> [WORK TO COMPLETE] Retype the records below exactly as given, but only from the first line through the line with "Before and after one commit to Sameerpixel/Face-Checker, a", and without the pictures.

> [PROVIDED DATA]
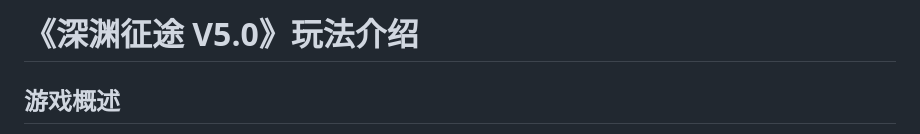
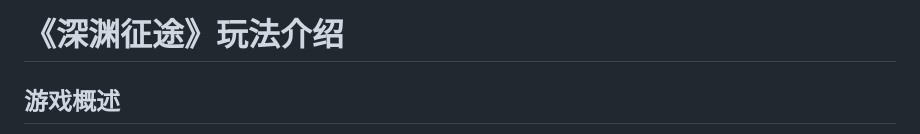
Before and after one commit to Mwzz1/SYZT_demo, a Markdown page: README.md, the part around the change. GitHub-like rendering.

Commit message:
Update game title in README.md

```diff
--- a/README.md
+++ b/README.md
@@ -1,4 +1,4 @@
-# 《深渊征途 V5.0》玩法介绍
+# 《深渊征途》玩法介绍
 
 ## 游戏概述
 
```
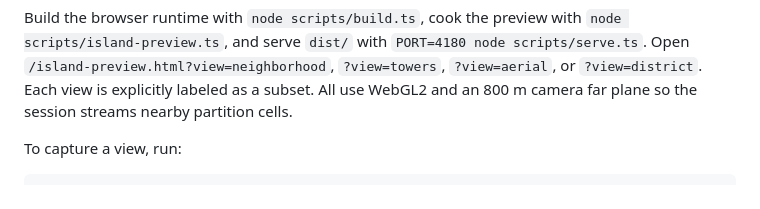
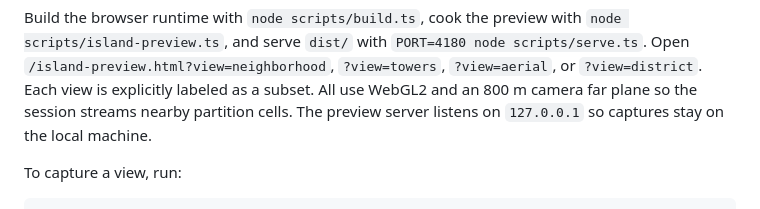
Before and after one commit to pasquelin/Trillion3D-openworld, a Markdown page: docs/island-preview.md, the part around the change. Drawn GitHub-style.

Commit message:
Document local-only preview server

```diff
--- a/docs/island-preview.md
+++ b/docs/island-preview.md
@@ -12,6 +12,7 @@ Build the browser runtime with `node scripts/build.ts`, cook the preview with
 Open `/island-preview.html?view=neighborhood`, `?view=towers`, `?view=aerial`, or
 `?view=district`. Each view is explicitly labeled as a subset. All use WebGL2 and an 800 m
 camera far plane so the session streams nearby partition cells.
+The preview server listens on `127.0.0.1` so captures stay on the local machine.
 
 To capture a view, run:
 
```
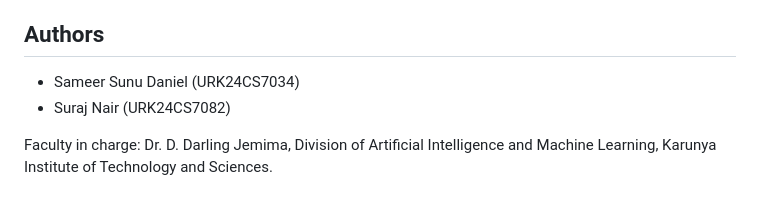
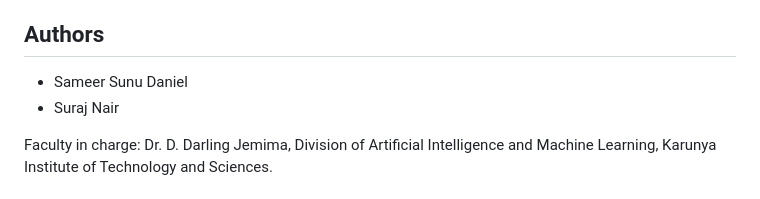
Before and after one commit to Sameerpixel/Face-Checker, a Markdown page: README.md, the part around the change. Rendered like a GitHub page.

Commit message:
Remove student IDs from authors section

```diff
--- a/README.md
+++ b/README.md
@@ -128,8 +128,8 @@ The trained weights file `outputs/detector.pt` is needed by the web app. If it i
 
 ## Authors
 
-- Sameer Sunu Daniel (URK24CS7034)
-- Suraj Nair (URK24CS7082)
+- Sameer Sunu Daniel
+- Suraj Nair
 
 Faculty in charge: Dr. D. Darling Jemima, Division of Artificial Intelligence and Machine Learning, Karunya Institute of Technology and Sciences.
 
```
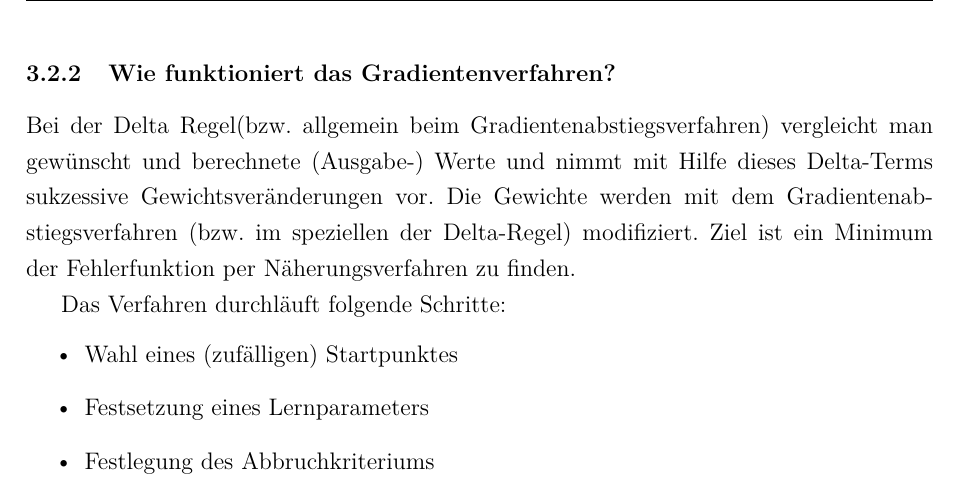
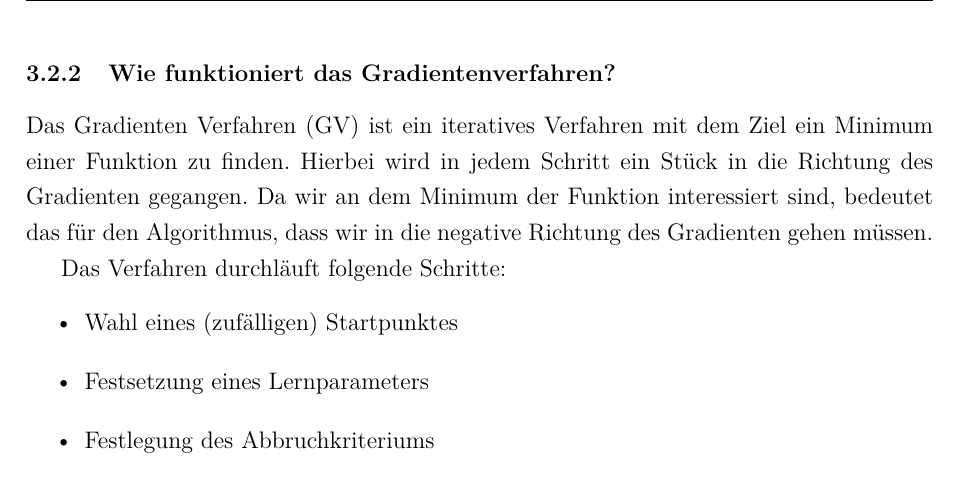
Before and after one commit to ReiwuKleiwu/MA2_Prak_16_Neuronale_Netze, a LaTeX paper (LaTeX/BA_LateXVorlage_v3-2.tex, which reads LaTeX/03_gradient_descent.tex): part of page 13 of 20, cut so that both start at the same text. Compiled offline with pdfLaTeX.

Commit message:
modify subsec:gradientenverfahren:wie_funktioniert

```diff
--- a/LaTeX/03_gradient_descent.tex
+++ b/LaTeX/03_gradient_descent.tex
@@ -33,10 +33,9 @@ Das Gradientenverfahren (engl. gradient descent) wird genutzt, um das Minimum de
   Das Backpropagation-Verfahren ist eine Möglichkeit den Gradientenabstieg anzuwenden. Auf die Fehlerbestimmung wird in Kapitel 4 - Backpropagation eingegangen. Der Gradientenabstieg liefert also die Grundlage, später das NN zu trainieren.
 
 \subsubsection{Wie funktioniert das Gradientenverfahren?}\label{subsec:gradientenverfahren:wie_funktioniert}
-  %\input{}
-  %verstehe noch nicht warum die Delta Regel hier steht @Max
-  Bei der Delta Regel(bzw. allgemein beim Gradientenabstiegsverfahren) vergleicht man gewünscht und berechnete (Ausgabe-) Werte und nimmt mit Hilfe dieses Delta-Terms sukzessive
-  Gewichtsveränderungen vor. Die Gewichte werden mit dem Gradientenabstiegsverfahren (bzw. im speziellen der Delta-Regel) modifiziert. Ziel ist ein Minimum der Fehlerfunktion per Näherungsverfahren zu finden.
+Das Gradienten Verfahren (GV) ist ein iteratives Verfahren mit dem Ziel ein Minimum einer Funktion zu finden. Hierbei wird in jedem Schritt ein Stück in die Richtung des Gradienten
+gegangen. Da wir an dem Minimum der Funktion interessiert sind, bedeutet das für den Algorithmus, dass wir in die negative Richtung des Gradienten gehen müssen.
+
 
   Das Verfahren durchläuft folgende Schritte:
   \begin{itemize}
```
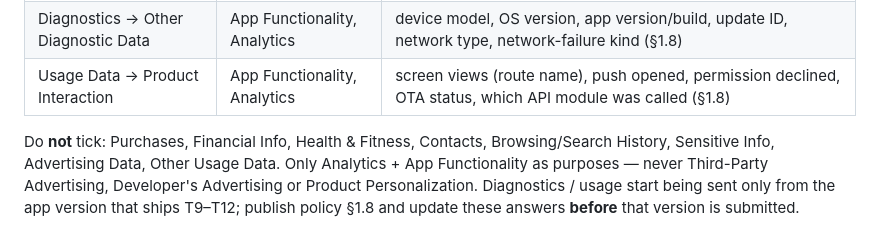
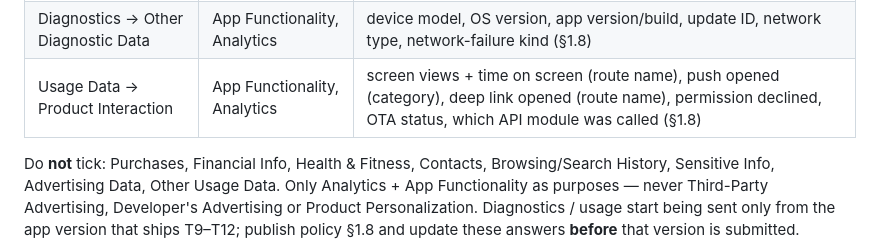
Before and after one commit to wendywizz/intania-one, a Markdown page: store-assets/APP_STORE_METADATA.md, the part around the change. Rendered like a GitHub page.

```diff
--- a/store-assets/APP_STORE_METADATA.md
+++ b/store-assets/APP_STORE_METADATA.md
@@ -130,7 +130,7 @@ data broker, no ads). The diagnostics and usage rows come from the Faculty's own
 | Diagnostics → Crash Data | App Functionality, Analytics | JS errors / crashes: name, scrubbed message, short stack (§1.8) |
 | Diagnostics → Performance Data | App Functionality, Analytics | request duration, cold start, screen load time (§1.8) |
 | Diagnostics → Other Diagnostic Data | App Functionality, Analytics | device model, OS version, app version/build, update ID, network type, network-failure kind (§1.8) |
-| Usage Data → Product Interaction | App Functionality, Analytics | screen views (route name), push opened, permission declined, OTA status, which API module was called (§1.8) |
+| Usage Data → Product Interaction | App Functionality, Analytics | screen views + time on screen (route name), push opened (category), deep link opened (route name), permission declined, OTA status, which API module was called (§1.8) |
 
 Do **not** tick: Purchases, Financial Info, Health & Fitness, Contacts, Browsing/Search History,
 Sensitive Info, Advertising Data, Other Usage Data. Only Analytics + App Functionality as purposes —
```
Also changed, not shown: store-assets/GOOGLE_PLAY_METADATA.md (+1 -1 lines), store-assets/PRIVACY_POLICY_DRAFT.md (+2 -2 lines).
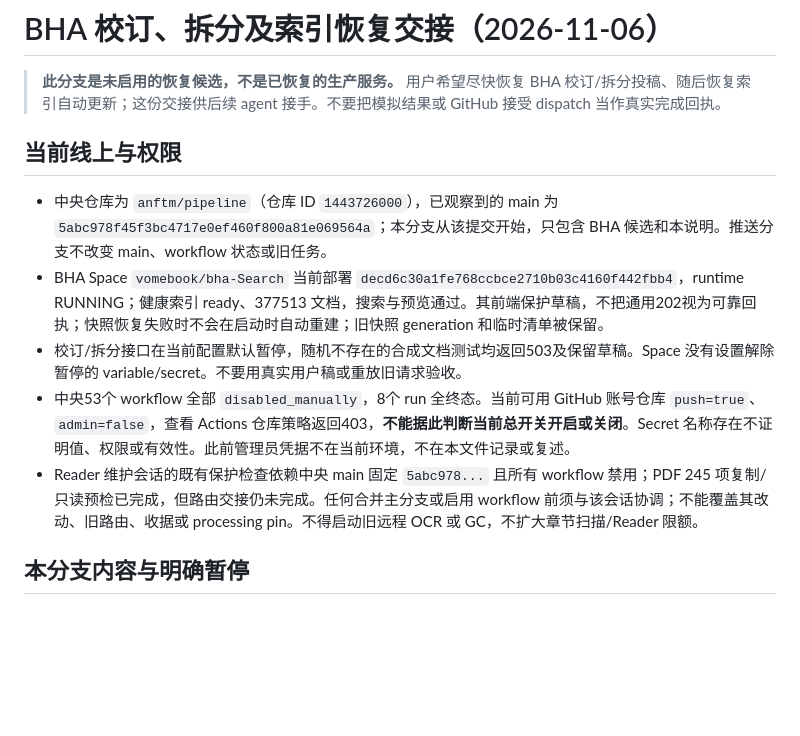
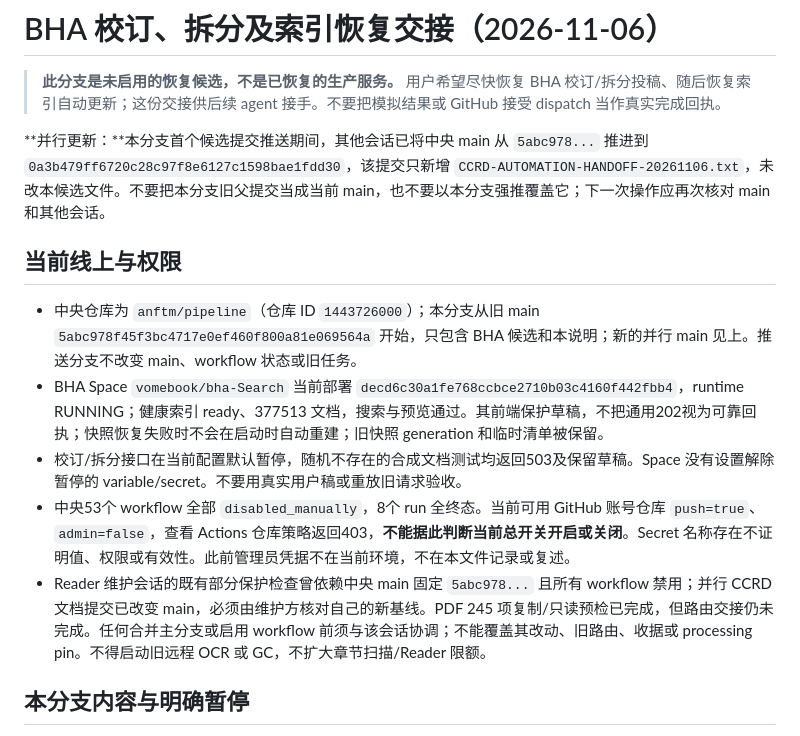
Before and after one commit to anftm/pipeline, a Markdown page: docs/bha-recovery-handoff-20261106.md, the part around the change. Rendered like a GitHub page; blank space fills up the shorter version.

Commit message:
Record concurrent central handoff [skip ci]

```diff
--- a/docs/bha-recovery-handoff-20261106.md
+++ b/docs/bha-recovery-handoff-20261106.md
@@ -2,13 +2,15 @@
 
 > **此分支是未启用的恢复候选，不是已恢复的生产服务。** 用户希望尽快恢复 BHA 校订/拆分投稿、随后恢复索引自动更新；这份交接供后续 agent 接手。不要把模拟结果或 GitHub 接受 dispatch 当作真实完成回执。
 
+**并行更新：**本分支首个候选提交推送期间，其他会话已将中央 main 从 `5abc978...` 推进到 `0a3b479ff6720c28c97f8e6127c1598bae1fdd30`，该提交只新增 `CCRD-AUTOMATION-HANDOFF-20261106.txt`，未改本候选文件。不要把本分支旧父提交当成当前 main，也不要以本分支强推覆盖它；下一次操作应再次核对 main 和其他会话。
+
 ## 当前线上与权限
 
-- 中央仓库为 `anftm/pipeline`（仓库 ID `1443726000`），已观察到的 main 为 `5abc978f45f3bc4717e0ef460f800a81e069564a`；本分支从该提交开始，只包含 BHA 候选和本说明。推送分支不改变 main、workflow 状态或旧任务。
+- 中央仓库为 `anftm/pipeline`（仓库 ID `1443726000`）；本分支从旧 main `5abc978f45f3bc4717e0ef460f800a81e069564a` 开始，只包含 BHA 候选和本说明；新的并行 main 见上。推送分支不改变 main、workflow 状态或旧任务。
 - BHA Space `vomebook/bha-Search` 当前部署 `decd6c30a1fe768ccbce2710b03c4160f442fbb4`，runtime RUNNING；健康索引 ready、377513 文档，搜索与预览通过。其前端保护草稿，不把通用202视为可靠回执；快照恢复失败时不会在启动时自动重建；旧快照 generation 和临时清单被保留。
 - 校订/拆分接口在当前配置默认暂停，随机不存在的合成文档测试均返回503及保留草稿。Space 没有设置解除暂停的 variable/secret。不要用真实用户稿或重放旧请求验收。
 - 中央53个 workflow 全部 `disabled_manually`，8个 run 全终态。当前可用 GitHub 账号仓库 `push=true`、`admin=false`，查看 Actions 仓库策略返回403，**不能据此判断当前总开关开启或关闭**。Secret 名称存在不证明值、权限或有效性。此前管理员凭据不在当前环境，不在本文件记录或复述。
-- Reader 维护会话的既有保护检查依赖中央 main 固定 `5abc978...` 且所有 workflow 禁用；PDF 245 项复制/只读预检已完成，但路由交接仍未完成。任何合并主分支或启用 workflow 前须与该会话协调；不能覆盖其改动、旧路由、收据或 processing pin。不得启动旧远程 OCR 或 GC，不扩大章节扫描/Reader 限额。
+- Reader 维护会话的既有部分保护检查曾依赖中央 main 固定 `5abc978...` 且所有 workflow 禁用；并行 CCRD 文档提交已改变 main，必须由维护方核对自己的新基线。PDF 245 项复制/只读预检已完成，但路由交接仍未完成。任何合并主分支或启用 workflow 前须与该会话协调；不能覆盖其改动、旧路由、收据或 processing pin。不得启动旧远程 OCR 或 GC，不扩大章节扫描/Reader 限额。
 
 ## 本分支内容与明确暂停
 
```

> [EXPECTED ANSWER]
Before and after one commit to Mwzz1/SYZT_demo, a Markdown page: README.md, the part around the change. GitHub-like rendering.

Commit message:
Update game title in README.md

```diff
--- a/README.md
+++ b/README.md
@@ -1,4 +1,4 @@
-# 《深渊征途 V5.0》玩法介绍
+# 《深渊征途》玩法介绍
 
 ## 游戏概述
 
```
Before and after one commit to pasquelin/Trillion3D-openworld, a Markdown page: docs/island-preview.md, the part around the change. Drawn GitHub-style.

Commit message:
Document local-only preview server

```diff
--- a/docs/island-preview.md
+++ b/docs/island-preview.md
@@ -12,6 +12,7 @@ Build the browser runtime with `node scripts/build.ts`, cook the preview with
 Open `/island-preview.html?view=neighborhood`, `?view=towers`, `?view=aerial`, or
 `?view=district`. Each view is explicitly labeled as a subset. All use WebGL2 and an 800 m
 camera far plane so the session streams nearby partition cells.
+The preview server listens on `127.0.0.1` so captures stay on the local machine.
 
 To capture a view, run:
 
```
Before and after one commit to Sameerpixel/Face-Checker, a Markdown page: README.md, the part around the change. Rendered like a GitHub page.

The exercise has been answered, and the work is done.